At the TC Camp unconference earlier this year
, I participated in the discussion on review processes and tools. I’ve been interested in this topic for a while (here’s an article
from 6 years ago). The session was pretty sobering. There have been a lot of great ideas, and even some good tools, for conducting review over the past 10 or 12 years. But in the final analysis, it seems that no one had been successful implementing and sustaining
any of these approaches. SMEs, in general, seem to not be willing to incur any overhead whatsoever in the quest after good reviews. Overhead means adopting any new tools, certainly, especially those that can’t be used offline, but also even having to give a moment’s thought to the process.
So how can information developers move past the ad hoc approach to reviewing? Clearly, we need to provide a familiar experience so SMEs don’t have to think about it. The unpleasant conclusion is that it should be based on a common authoring and review process such as Google Docs or (gasp!) Word+Sharepoint. Despite the contempt we feel for Word, my team is asked constantly to provide content in these forms for review. So, if you can’t beat ’em, join ’em.
Since my company is in the final stages of moving from Google to Office 365, we decided to look at Word as an option, even though in my opinion the Google Docs review experience is superior. The RTF transformation in the DITA Open Toolkit has been broken for as long as I can remember. In the past I’ve used HTML as an intermediate step for going from DITA to Word, but it has a lot of styling issues.
Then I found that Word does a pretty handy conversion from PDF. Just open the PDF from Word, and there it is. Although the formatting isn’t good enough for production use maybe, it’s plenty good enough for review. One gap is that cross-references aren’t preserved, but that’s not a show-stopper for review.
It’s hard to overstate the revulsion I feel in using PDF as an interchange format. How ridiculous is it to strip out all the hard-won semantics from the source content, then heuristically bring back a poor imitation of that information? But I’m no Randian hero, just a guy trying to get stuff done.
Ok, so it’s sort of interesting that you can convert PDF to Word just by opening it up and saving it, but that’s a manual process. What about automating the conversion?
Naturally PowerShell is the answer. The full script is a bit longer, but here are the important parts.
$wordApp = New-Object –ComObject Word.Application
$wordApp.Visible = $False
$pdfFile = (Resolve-Path $pdfFile).Path
$wordDoc = $wordApp.Documents.Open($pdfFile, $false) # do not confirm conversion, open read-only
Write-Host "Opened PDF file $pdfFile"
$wordFile = $pdfFile.Replace("pdf", "docx")
Write-Host "Saved Word file as $wordFile"
You’ll want to wrap opening the PDF file and saving the DOCX file in a try/catch block, but that’s about it. My version also adds a “Draft” watermark to the Word file.
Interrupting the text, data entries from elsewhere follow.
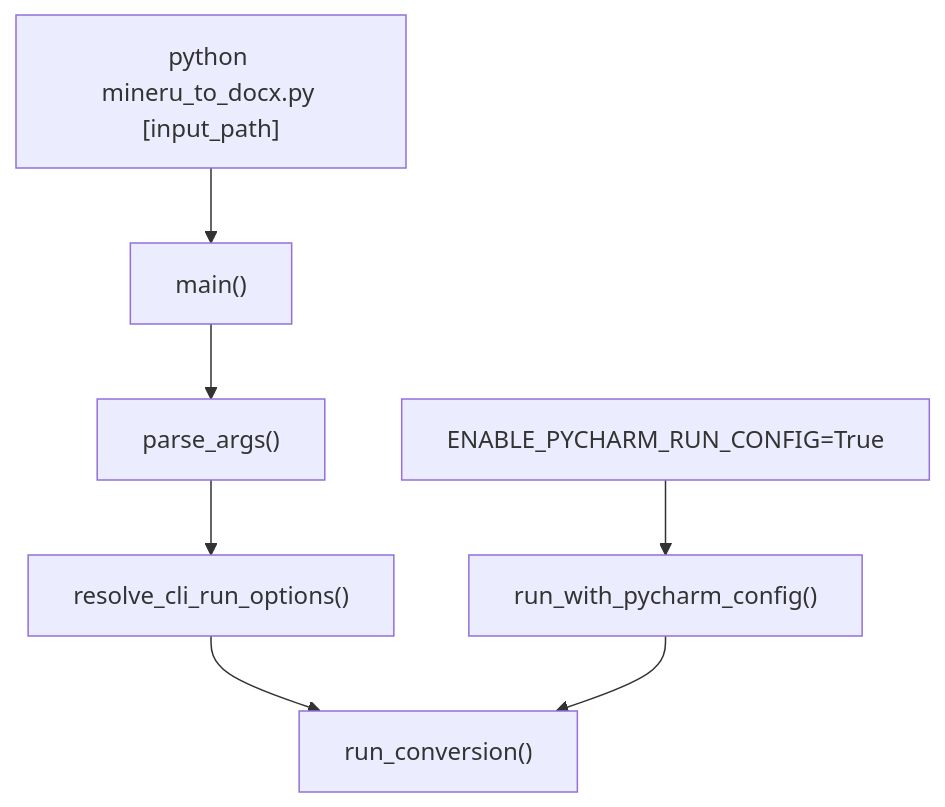
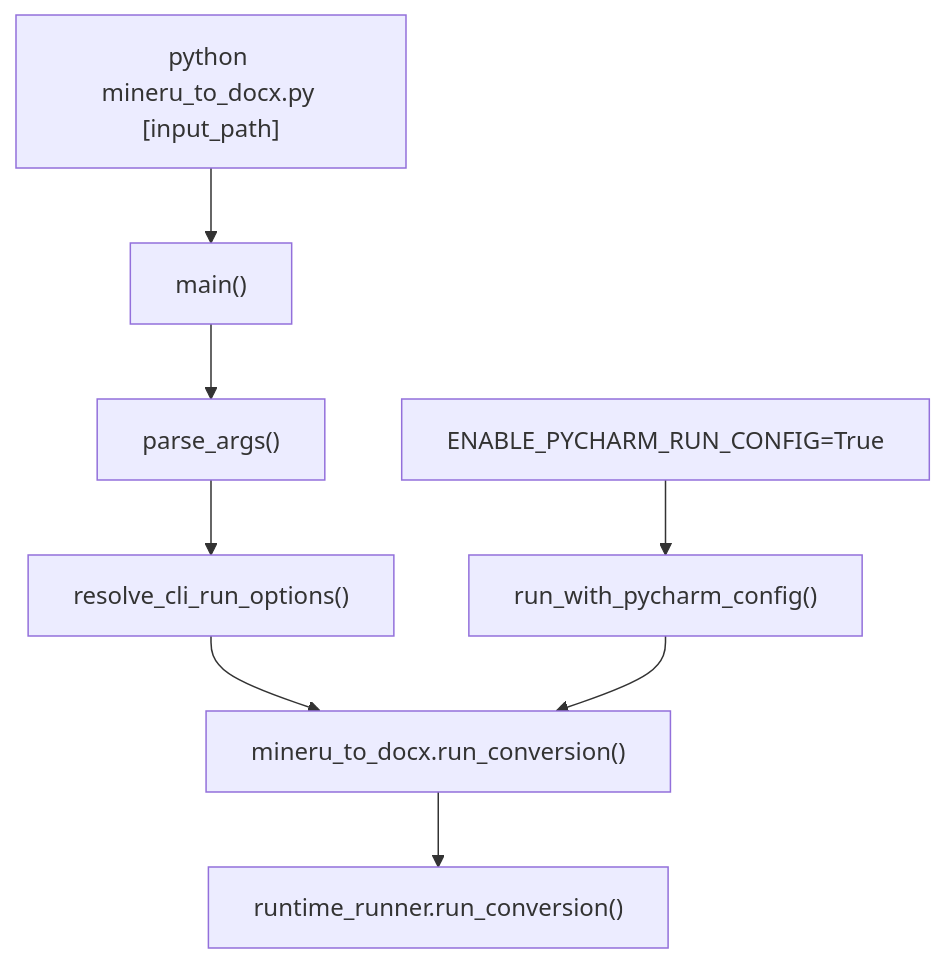
One commit to ccisnoxx/md2word changed the first of 7 diagrams in .codestable/architecture/conversion-flow.md. Above: the diagram before and after it, drawn with Mermaid. The commit also changed other lines of this file and 16 other files, not shown here.

````diff
--- a/.codestable/architecture/conversion-flow.md
+++ b/.codestable/architecture/conversion-flow.md
@@ -17,9 +17,10 @@
 ```mermaid
 flowchart TD
     A["python mineru_to_docx.py [input_path]"] --> B["main()"]
     C["ENABLE_PYCHARM_RUN_CONFIG=True"] --> D["run_with_pycharm_config()"]
     B --> E["parse_args()"]
     E --> F["resolve_cli_run_options()"]
-    F --> G["run_conversion()"]
+    F --> G["mineru_to_docx.run_conversion()"]
     D --> G
+    G --> H["runtime_runner.run_conversion()"]
 ```
````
One issue I found was that sometimes the file wouldn’t close properly. The next time I tried to convert the same file, a warning like this would pop up. The solution was to go to the Task Manager and kill WINWORD.EXE.
Using this utility is a two-step process. The first thing I’d like to do is create an ant target that would generate a PDF from DITA source then immediately convert it to PDF.
Once that’s done, the desired end state would be to do regular automated builds and upload to Sharepoint. The trick will be to merge comments, but that seems to be possible with PowerShell. Although I haven’t fully investigated the approach described here, it looks promising.